To do: Your result will be the set of lines with "width", copied from the material below.

=== Section Start ===

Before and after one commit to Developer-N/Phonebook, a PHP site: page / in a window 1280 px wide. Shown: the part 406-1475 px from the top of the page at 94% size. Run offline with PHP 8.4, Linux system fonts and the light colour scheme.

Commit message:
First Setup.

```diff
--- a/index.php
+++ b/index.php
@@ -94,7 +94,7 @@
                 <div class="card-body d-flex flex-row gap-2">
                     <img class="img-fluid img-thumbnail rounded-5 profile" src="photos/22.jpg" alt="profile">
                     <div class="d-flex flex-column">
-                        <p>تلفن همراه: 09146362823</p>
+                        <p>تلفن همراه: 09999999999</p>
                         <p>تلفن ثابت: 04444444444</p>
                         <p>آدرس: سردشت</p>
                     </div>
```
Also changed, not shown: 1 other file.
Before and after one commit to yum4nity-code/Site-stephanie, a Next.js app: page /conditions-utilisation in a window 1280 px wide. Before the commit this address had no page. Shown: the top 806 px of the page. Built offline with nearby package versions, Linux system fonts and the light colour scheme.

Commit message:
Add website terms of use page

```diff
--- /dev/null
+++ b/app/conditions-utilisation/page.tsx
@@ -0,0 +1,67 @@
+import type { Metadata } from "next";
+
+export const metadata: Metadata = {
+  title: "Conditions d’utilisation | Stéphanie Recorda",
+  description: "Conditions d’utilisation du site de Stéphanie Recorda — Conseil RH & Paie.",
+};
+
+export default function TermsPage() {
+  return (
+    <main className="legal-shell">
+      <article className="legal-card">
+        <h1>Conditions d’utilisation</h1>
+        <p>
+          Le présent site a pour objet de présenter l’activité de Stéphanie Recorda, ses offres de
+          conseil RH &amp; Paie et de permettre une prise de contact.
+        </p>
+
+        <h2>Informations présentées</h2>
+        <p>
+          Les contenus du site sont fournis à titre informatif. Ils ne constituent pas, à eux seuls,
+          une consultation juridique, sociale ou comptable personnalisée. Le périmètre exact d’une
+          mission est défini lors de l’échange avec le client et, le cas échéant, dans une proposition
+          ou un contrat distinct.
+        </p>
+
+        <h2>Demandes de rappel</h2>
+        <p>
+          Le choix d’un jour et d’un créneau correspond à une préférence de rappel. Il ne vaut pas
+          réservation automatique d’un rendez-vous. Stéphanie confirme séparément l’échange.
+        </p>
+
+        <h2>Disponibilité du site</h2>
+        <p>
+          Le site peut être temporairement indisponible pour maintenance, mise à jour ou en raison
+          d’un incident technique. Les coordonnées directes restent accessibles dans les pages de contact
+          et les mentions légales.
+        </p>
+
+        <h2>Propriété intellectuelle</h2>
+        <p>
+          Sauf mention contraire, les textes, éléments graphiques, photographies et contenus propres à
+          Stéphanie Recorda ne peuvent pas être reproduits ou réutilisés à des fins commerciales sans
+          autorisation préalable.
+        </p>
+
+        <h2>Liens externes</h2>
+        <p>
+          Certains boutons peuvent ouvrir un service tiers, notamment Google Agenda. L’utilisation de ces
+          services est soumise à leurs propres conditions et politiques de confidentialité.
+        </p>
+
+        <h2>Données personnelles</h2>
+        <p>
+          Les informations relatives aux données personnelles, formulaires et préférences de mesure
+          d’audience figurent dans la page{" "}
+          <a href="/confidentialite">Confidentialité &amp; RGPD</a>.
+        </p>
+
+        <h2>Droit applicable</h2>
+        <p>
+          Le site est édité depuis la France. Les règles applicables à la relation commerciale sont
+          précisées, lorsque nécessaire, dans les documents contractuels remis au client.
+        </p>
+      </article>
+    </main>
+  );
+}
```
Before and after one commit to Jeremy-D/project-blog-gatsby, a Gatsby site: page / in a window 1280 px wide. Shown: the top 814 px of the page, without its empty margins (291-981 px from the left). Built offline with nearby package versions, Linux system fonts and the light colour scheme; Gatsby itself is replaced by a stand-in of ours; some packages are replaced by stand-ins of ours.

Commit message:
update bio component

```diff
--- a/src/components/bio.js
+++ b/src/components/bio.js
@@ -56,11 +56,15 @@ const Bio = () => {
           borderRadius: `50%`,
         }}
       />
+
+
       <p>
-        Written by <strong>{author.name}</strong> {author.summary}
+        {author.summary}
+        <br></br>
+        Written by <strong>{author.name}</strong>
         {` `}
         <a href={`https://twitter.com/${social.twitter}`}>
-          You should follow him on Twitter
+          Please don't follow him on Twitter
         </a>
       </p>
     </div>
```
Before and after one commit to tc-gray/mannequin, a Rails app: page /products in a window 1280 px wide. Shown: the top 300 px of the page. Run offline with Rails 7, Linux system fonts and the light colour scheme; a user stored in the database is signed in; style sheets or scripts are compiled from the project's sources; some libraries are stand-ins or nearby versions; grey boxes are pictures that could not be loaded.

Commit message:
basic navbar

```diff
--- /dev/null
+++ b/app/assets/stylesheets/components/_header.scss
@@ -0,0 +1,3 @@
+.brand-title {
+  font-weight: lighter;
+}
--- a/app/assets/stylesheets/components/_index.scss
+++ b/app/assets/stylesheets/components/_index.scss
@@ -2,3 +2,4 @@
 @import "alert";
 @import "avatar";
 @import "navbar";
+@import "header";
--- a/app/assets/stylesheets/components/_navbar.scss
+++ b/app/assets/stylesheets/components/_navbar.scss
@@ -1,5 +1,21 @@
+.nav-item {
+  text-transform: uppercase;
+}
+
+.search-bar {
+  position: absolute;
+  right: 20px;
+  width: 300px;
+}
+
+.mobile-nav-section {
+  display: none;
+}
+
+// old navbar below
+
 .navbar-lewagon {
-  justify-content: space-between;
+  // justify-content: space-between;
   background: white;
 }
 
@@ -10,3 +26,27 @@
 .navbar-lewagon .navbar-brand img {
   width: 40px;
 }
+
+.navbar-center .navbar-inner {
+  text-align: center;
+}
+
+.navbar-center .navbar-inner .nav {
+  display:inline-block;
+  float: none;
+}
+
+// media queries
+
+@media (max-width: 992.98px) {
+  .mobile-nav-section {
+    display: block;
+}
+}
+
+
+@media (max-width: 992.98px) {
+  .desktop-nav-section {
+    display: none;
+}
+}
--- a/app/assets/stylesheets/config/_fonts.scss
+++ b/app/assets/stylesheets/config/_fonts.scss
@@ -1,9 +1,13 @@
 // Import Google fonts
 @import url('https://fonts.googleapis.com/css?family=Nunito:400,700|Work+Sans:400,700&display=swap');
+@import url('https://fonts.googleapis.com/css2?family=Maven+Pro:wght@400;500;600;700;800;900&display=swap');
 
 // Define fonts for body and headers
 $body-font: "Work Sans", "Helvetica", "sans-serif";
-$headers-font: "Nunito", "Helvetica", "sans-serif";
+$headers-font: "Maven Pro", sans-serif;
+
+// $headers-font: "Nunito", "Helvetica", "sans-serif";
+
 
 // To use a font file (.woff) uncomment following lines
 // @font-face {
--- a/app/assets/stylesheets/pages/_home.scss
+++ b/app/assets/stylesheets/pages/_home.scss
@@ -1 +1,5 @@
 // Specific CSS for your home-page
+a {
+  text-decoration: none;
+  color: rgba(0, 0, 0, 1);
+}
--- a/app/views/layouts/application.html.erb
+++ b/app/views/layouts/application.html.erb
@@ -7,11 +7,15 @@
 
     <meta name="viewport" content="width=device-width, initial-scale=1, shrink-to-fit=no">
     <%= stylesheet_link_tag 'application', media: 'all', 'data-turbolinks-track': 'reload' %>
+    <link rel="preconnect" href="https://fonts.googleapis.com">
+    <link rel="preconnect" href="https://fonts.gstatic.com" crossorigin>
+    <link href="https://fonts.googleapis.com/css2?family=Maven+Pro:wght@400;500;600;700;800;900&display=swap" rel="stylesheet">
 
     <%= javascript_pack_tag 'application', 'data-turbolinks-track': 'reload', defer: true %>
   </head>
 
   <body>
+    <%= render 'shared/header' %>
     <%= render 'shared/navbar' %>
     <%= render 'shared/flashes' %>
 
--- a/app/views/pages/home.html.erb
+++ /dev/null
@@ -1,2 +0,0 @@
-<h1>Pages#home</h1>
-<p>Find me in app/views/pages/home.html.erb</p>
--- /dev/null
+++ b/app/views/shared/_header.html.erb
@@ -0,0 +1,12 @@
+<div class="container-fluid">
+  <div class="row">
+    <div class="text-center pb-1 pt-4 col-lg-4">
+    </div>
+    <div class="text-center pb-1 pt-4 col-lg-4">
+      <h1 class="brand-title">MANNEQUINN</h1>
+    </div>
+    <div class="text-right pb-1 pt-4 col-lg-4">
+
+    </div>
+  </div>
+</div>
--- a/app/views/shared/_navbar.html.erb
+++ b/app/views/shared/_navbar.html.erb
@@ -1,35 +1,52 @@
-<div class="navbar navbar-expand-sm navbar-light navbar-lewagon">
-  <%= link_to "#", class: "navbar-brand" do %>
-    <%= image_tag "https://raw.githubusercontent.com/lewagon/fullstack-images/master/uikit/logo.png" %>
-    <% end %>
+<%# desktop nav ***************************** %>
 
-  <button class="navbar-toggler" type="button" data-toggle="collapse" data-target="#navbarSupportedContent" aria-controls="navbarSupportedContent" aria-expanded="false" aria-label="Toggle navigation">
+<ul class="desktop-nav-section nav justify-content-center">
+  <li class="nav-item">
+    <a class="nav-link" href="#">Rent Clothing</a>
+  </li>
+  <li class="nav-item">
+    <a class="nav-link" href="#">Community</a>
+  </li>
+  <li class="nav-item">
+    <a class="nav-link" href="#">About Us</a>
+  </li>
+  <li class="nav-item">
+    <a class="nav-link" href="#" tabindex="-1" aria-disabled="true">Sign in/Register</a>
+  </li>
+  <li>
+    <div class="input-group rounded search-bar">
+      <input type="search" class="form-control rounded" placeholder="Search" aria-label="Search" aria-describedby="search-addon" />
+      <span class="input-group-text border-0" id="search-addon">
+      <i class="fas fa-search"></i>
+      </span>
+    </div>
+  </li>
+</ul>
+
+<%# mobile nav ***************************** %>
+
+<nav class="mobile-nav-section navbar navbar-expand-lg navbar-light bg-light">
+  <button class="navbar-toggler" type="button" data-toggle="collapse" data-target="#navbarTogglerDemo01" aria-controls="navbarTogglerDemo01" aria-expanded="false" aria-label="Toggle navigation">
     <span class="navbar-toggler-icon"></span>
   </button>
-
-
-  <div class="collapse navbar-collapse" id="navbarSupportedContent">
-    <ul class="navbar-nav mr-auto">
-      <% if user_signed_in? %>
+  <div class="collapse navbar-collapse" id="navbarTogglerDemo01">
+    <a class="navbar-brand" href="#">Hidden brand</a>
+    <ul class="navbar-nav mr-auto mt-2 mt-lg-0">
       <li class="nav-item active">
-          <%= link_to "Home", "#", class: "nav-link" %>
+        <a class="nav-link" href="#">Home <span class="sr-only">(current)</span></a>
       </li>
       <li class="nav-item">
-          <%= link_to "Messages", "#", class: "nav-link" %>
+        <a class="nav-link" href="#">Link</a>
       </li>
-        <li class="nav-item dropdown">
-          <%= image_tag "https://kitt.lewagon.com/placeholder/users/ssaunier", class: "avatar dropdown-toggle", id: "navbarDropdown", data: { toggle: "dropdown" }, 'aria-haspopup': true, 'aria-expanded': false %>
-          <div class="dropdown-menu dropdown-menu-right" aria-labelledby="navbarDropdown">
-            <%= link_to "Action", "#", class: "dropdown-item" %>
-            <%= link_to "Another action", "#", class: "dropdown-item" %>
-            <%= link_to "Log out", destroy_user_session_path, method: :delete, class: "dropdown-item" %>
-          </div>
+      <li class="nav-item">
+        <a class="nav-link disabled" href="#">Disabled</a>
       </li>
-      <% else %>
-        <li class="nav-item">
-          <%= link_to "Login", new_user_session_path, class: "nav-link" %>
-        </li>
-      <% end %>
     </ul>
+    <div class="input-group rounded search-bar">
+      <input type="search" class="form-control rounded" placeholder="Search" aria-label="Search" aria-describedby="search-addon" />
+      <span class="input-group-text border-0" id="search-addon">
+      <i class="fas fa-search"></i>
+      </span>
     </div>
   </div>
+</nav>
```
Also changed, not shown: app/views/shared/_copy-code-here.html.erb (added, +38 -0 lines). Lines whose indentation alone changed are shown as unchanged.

=== Section End ===

Solved problem:
+  width: 300px;
   width: 40px;
+@media (max-width: 992.98px) {
+@media (max-width: 992.98px) {
     <meta name="viewport" content="width=device-width, initial-scale=1, shrink-to-fit=no">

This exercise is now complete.